Published February 2013

Audiobus allows you to pass the audio output from one app to the input of another in real time by creating an inter‑app 'audio cable'. For those of us who have persevered with AudioCopy (and AudioPaste) and the iOS clipboard to shuffle audio between different apps, this might just be the godsend we've been waiting for!

Funkbox and Soundprism Pro as Audiobus inputs, Loopy HD as output.Funkbox and Soundprism Pro as Audiobus inputs, Loopy HD as output.Soundprism Pro with the Audiobus connection panel visible on the right-hand side. Soundprism Pro with the Audiobus connection panel visible on the right-hand side. Guitar recording into Multitrack DAW with effects from JamUp Pro.Guitar recording into Multitrack DAW with effects from JamUp Pro.Trailed in Apple Notes back in July 2012, Audiobus has undergone extensive beta testing and is now available on the App Store. The catch is that apps must be Audiobus compatible, which explains the long gestation period, as those apps have to undergo testing at the same time! The list is much more extensive now than it was back in July, with some significant additions. See for the current list, which is growing daily.

Once I had a selection of compatible apps installed, I decided to test Audiobus with two typical scenarios. The first was recording synthesizer apps. For this test, I used Funkbox and Soundprism Pro as the input apps (sound sources) and Loopy HD as the output (recording device) as shown in the example screen.

Setting up was very straightforward: the input and output apps can be launched from Audiobus itself, and there's a connection panel that allows you to switch between apps quickly. You can also activate recording to the output app without leaving the input app, and stop and start playback of the input app (if it has a sequencer or is a drum machine) without leaving the output app. The interface has been thoughtfully designed to make this a straightforward process. Recording worked without a hitch and I was very quickly able to create a multi-layer piece using Loopy HD, and even synchronise the two apps using MIDI clock via Core MIDI, to record perfect two-bar loops from FunkBox.

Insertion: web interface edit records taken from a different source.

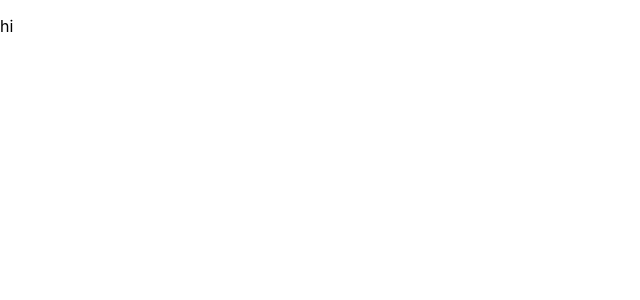
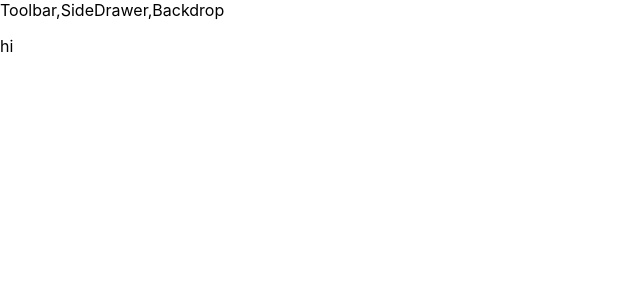
Before and after one commit to Ankit-Jasuja/My-Burger, a React (Create React App) app in the folder my-burger/: page / in a window 1280 px wide. Shown: the top 300 px of the page, without its empty margins (0-640 px from the left). Built offline with nearby package versions, Linux system fonts and the light colour scheme.

Commit message:
created new layout component & changed root component to class based component

```diff
--- a/my-burger/src/App.js
+++ b/my-burger/src/App.js
@@ -1,11 +1,16 @@
-import React from 'react';
+import React, { Component } from "react";
+import Layout from "./components/Layout/Layout";
 
-function App() {
-  return (
-    <div>
-      <p>hi</p>
-    </div>
-  );
+class App extends Component {
+  render() {
+    return (
+      <div>
+        <Layout>
+          <p>hi</p>
+        </Layout>
+      </div>
+    );
+  }
 }
 
 export default App;
--- /dev/null
+++ b/my-burger/src/components/Layout/Layout.js
@@ -0,0 +1,9 @@
+import React,{Fragment} from "react";
+
+const layout = (props) => (
+  <Fragment>
+    <div>Toolbar,SideDrawer,Backdrop</div>
+    <main>{props.children}</main>
+  </Fragment>
+);
+export default layout;
```
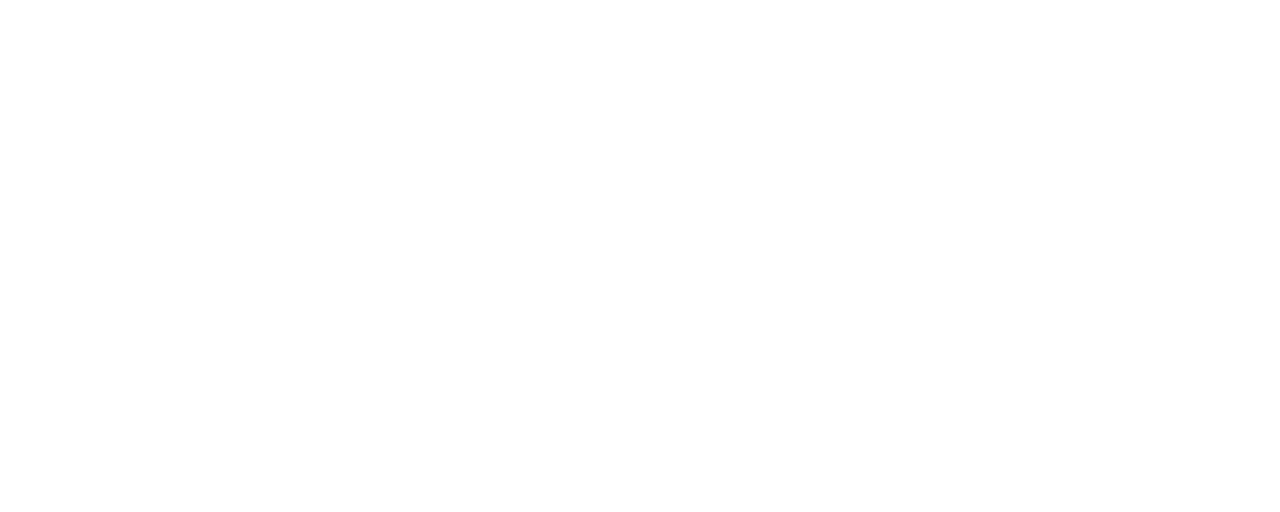
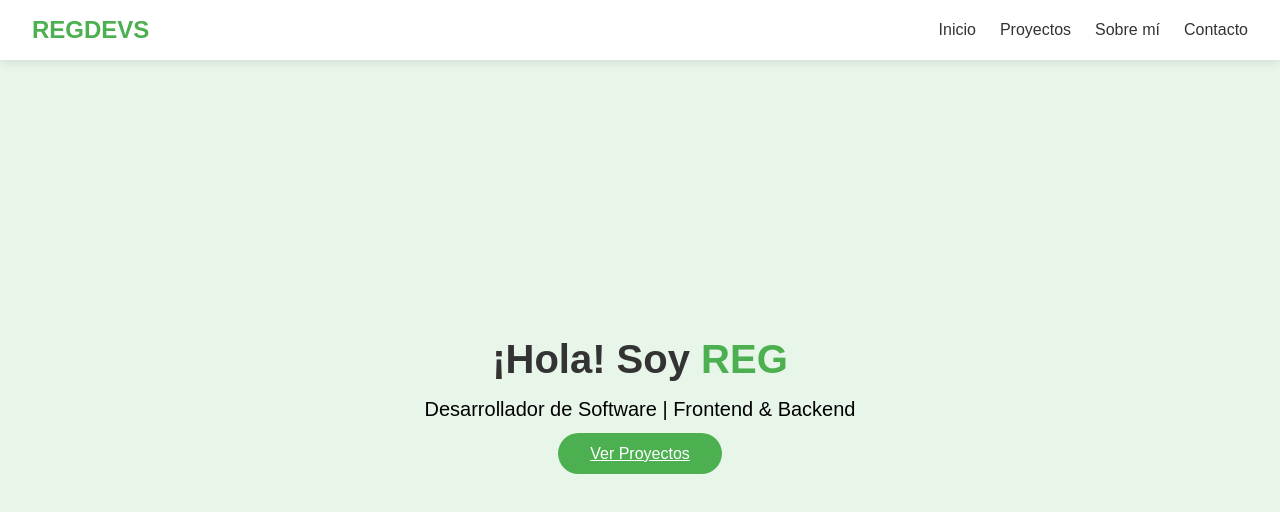
Before and after one commit to REGGDIS/portfolio, a plain HTML site: page index.html in a window 1280 px wide. Drawn offline with Linux system fonts and the light colour scheme.

Commit message:
Add navbar and hero section with initial styles

```diff
--- a/index.html
+++ b/index.html
@@ -1,11 +1,36 @@
 <!DOCTYPE html>
-<html lang="en">
+<html lang="es">
 <head>
     <meta charset="UTF-8">
     <meta name="viewport" content="width=device-width, initial-scale=1.0">
-    <title>Document</title>
+    <title>Mi Portafolio - REG</title>
+    <link rel="stylesheet" href="./styles/main.css" />
 </head>
 <body>
+    <!-- ✅ Navbar -->
+     <header class="navbar">
+        <div class="container">
+            <div class="logo">REGDEVS</div>
+            <nav>
+                <ul class="nav-links">
+                    <li><a href="#hero">Inicio</a></li>
+                    <li><a href="#projects">Proyectos</a></li>
+                    <li><a href="#about">Sobre mí</a></li>
+                    <li><a href="#contact">Contacto</a></li>
+                </ul>
+            </nav>
+        </div>
+     </header>
 
+     <!-- ✅ Hero Section -->
+      <section id="hero" class="hero">
+        <div class="container">
+            <h1>¡Hola! Soy <span class="highlight">REG</span></h1>
+            <p>Desarrollador de Software | Frontend & Backend</p>
+            <a href="#projects" class="cta-btn">Ver Proyectos</a>
+        </div>
+      </section>
+
+      <script src="./scripts/main.js"></script>
 </body>
 </html>
--- a/styles/main.scss
+++ b/styles/main.scss
@@ -0,0 +1,126 @@
+// ✅ Variables para colores y estilos
+$primary-color: #4caf50;
+$background-color: #f4f4f4;
+$text-color: #333;
+$font-stack: "Arial", sans-serif;
+
+// ✅ Reset básico
+* {
+  margin: 0;
+  padding: 0;
+  box-sizing: border-box;
+}
+
+body {
+  font-family: $font-stack;
+  background-color: $background-color;
+  color: $text-color;
+}
+
+// ✅ Navbar
+.navbar {
+  background-color: #ffffff;
+  padding: 1rem 2rem;
+  position: fixed;
+  width: 100%;
+  top: 0;
+  box-shadow: 0 2px 10px rgba(0, 0, 0, 0.1);
+  z-index: 1000;
+
+  .container {
+    display: flex;
+    justify-content: space-between;
+    align-items: center;
+  }
+
+  .logo {
+    font-size: 1.5rem;
+    font-weight: bold;
+    color: $primary-color;
+  }
+
+  .nav-links {
+    list-style: none;
+    display: flex;
+    gap: 1.5rem;
+
+    li {
+      a {
+        text-decoration: none;
+        color: $text-color;
+        font-size: 1rem;
+        font-weight: 500;
+        transition: color 0.3s ease;
+
+        &:hover {
+          color: $primary-color;
+        }
+      }
+    }
+  }
+}
+
+// ✅ Hero Section
+.hero {
+  height: 100vh;
+  display: flex;
+  align-items: center;
+  justify-content: center;
+  text-align: center;
+  background-color: #e8f5e9;
+
+  .container {
+    h1 {
+      font-size: 2.5rem;
+      margin-bottom: 1rem;
+      color: $text-color;
+
+      .highlight {
+        color: $primary-color;
+      }
+    }
+
+    p {
+      font-size: 1.25rem;
+      margin-bottom: 1.5rem;
+      color: darken($text-color, 20%);
+    }
+
+    .cta-btn {
+      background-color: $primary-color;
+      color: #fff;
+      padding: 0.75rem 2rem;
+      border: none;
+      border-radius: 30px;
+      font-size: 1rem;
+      cursor: pointer;
+      transition: background-color 0.3s ease;
+
+      &:hover {
+        background-color: darken($primary-color, 10%);
+      }
+    }
+  }
+}
+
+// ✅ Responsive Design
+@media (max-width: 768px) {
+  .nav-links {
+    gap: 1rem;
+    flex-direction: column;
+  }
+
+  .hero {
+    .container {
+      h1 {
+        font-size: 2rem;
+      }
+      p {
+        font-size: 1rem;
+      }
+      .cta-btn {
+        font-size: 0.9rem;
+      }
+    }
+  }
+}
```
Also changed, not shown: styles/main.css, 1 other file.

For my second test, I made a multitrack guitar recording with effects. I connected a guitar to the iPad using an Apogee Jam interface, and then selected 'Microphone Input' as the input in Audiobus. This automatically selected the Jam, although it was connected to the dock connector. I then added JamUp Pro to the middle 'Effects' position in Audiobus, and, finally, selected Multitrack DAW as the recording device in the output position. With this setup, I was able to record guitar with effects from JamUp Pro straight into the Multitrack DAW app, again without any hitch.

The future widespread adoption of Audiobus is entirely dependent on other developers adding Audiobus support to their apps. The only competition to Audiobus at present is Sonoma Wireworks' AudioCopy/Paste protocol, although this works in a very different way. AudioCopy has proliferated and works with GarageBand (probably the most popular iOS DAW) and allows users to create music by 'collecting' contributions in various apps and pasting them into a project in GarageBand. Much as I love Loopy and respect the austere minimalism of Multitrack DAW, compatibility with an app like GarageBand is imperative if Audiobus is not to become marginalised. Two important players, WaveMachine Labs (who develop Auria, the most complete DAW for audio recording for iOS at the moment) and Moog Music are working on Audiobus compatibility as I write, and the SDK will be released to the public in the near future, all of which bodes well for the future.

In conclusion, Audiobus is not cheap for what is essentially a cable (although it could hardly be called expensive in a studio context), but it might well be the missing link for those wishing to seamlessly link audio apps on their iOS devices.